Among the entries, which lines carry the string "alamano"? Copy every one.

══ Data to process ══

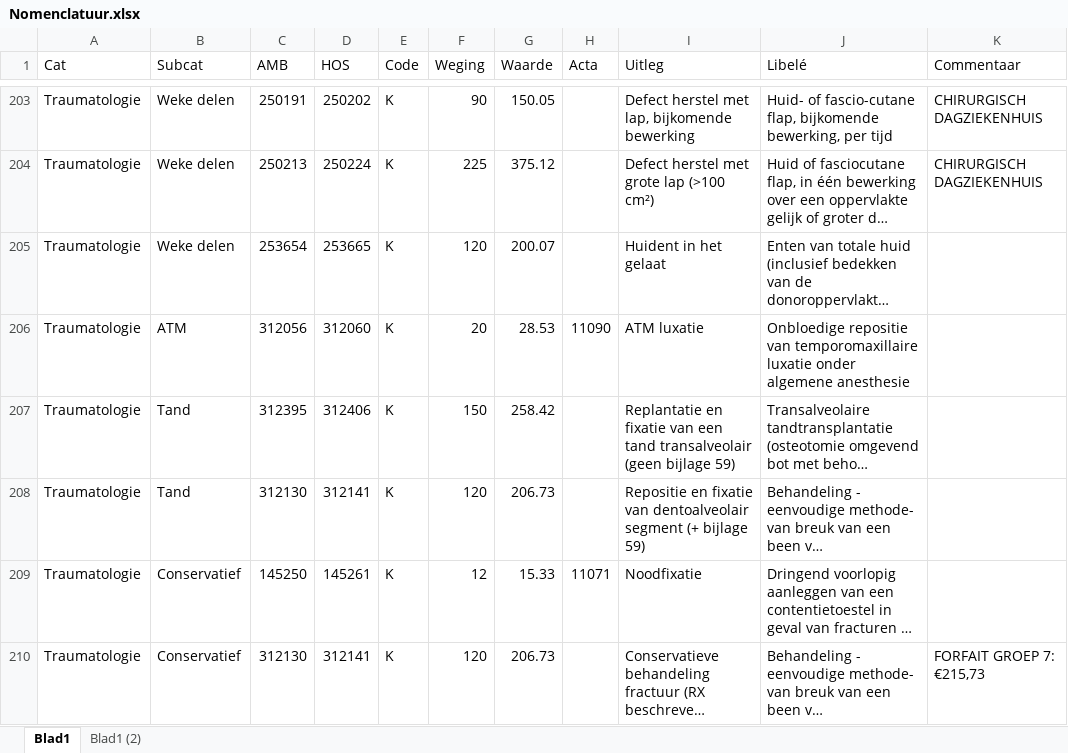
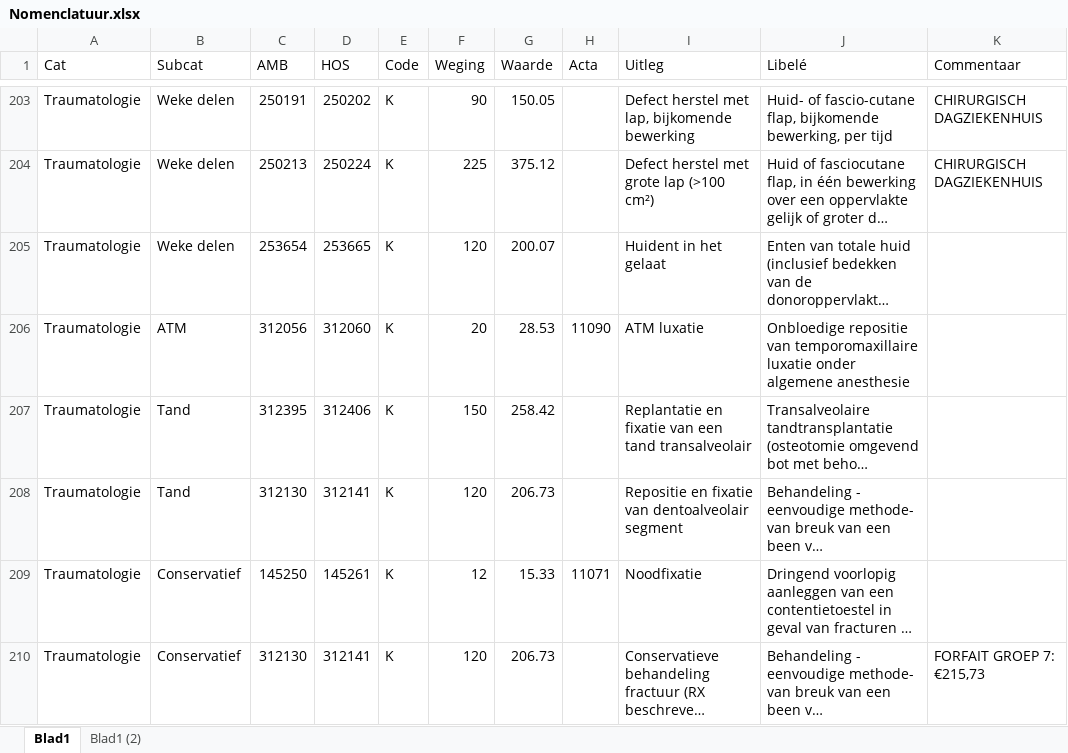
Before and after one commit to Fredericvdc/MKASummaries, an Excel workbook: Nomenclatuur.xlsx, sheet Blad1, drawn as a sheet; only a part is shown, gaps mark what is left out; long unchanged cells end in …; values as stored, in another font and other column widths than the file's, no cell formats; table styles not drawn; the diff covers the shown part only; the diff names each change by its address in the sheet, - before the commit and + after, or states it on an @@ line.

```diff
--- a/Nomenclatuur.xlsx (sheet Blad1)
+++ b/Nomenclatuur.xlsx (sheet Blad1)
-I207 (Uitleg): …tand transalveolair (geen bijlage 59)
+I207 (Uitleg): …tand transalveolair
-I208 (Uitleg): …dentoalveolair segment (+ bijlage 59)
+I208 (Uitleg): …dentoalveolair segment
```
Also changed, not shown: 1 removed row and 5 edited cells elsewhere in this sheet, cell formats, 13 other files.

═══
══ Data to process ══

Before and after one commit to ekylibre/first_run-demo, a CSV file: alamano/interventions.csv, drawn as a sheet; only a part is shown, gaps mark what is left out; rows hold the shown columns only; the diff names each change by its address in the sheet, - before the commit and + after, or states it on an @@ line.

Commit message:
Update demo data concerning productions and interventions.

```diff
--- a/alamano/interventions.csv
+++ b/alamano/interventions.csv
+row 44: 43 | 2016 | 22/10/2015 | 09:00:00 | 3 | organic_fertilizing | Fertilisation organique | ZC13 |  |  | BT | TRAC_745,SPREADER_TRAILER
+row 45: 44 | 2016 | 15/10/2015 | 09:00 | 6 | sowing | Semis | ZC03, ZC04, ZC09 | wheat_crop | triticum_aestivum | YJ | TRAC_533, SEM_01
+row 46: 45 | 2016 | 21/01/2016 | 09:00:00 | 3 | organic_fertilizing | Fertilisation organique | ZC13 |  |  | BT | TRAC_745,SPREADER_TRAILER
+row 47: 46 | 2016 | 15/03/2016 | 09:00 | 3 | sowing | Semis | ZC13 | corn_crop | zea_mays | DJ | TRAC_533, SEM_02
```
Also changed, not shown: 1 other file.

═══
══ Data to process ══

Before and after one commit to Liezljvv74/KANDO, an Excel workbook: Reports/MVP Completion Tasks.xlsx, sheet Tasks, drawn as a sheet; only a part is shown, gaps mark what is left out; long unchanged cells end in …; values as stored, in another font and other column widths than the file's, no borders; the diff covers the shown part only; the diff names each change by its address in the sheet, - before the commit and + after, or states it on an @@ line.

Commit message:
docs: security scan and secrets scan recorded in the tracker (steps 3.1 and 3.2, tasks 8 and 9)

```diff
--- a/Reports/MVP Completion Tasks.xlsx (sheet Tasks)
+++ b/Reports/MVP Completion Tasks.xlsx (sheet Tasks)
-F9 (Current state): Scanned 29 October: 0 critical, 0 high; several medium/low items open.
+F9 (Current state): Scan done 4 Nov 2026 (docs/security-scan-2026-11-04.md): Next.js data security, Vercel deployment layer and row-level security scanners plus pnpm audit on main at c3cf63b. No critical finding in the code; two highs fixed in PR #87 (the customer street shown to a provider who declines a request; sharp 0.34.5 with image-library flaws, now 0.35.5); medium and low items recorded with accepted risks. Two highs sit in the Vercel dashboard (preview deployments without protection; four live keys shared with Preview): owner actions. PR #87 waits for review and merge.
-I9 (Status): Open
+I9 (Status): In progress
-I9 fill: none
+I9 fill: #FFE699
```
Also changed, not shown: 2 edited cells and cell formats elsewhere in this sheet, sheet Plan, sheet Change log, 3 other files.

═══

Solution for this problem:
Before and after one commit to ekylibre/first_run-demo, a CSV file: alamano/interventions.csv, drawn as a sheet; only a part is shown, gaps mark what is left out; rows hold the shown columns only; the diff names each change by its address in the sheet, - before the commit and + after, or states it on an @@ line.
--- a/alamano/interventions.csv
+++ b/alamano/interventions.csv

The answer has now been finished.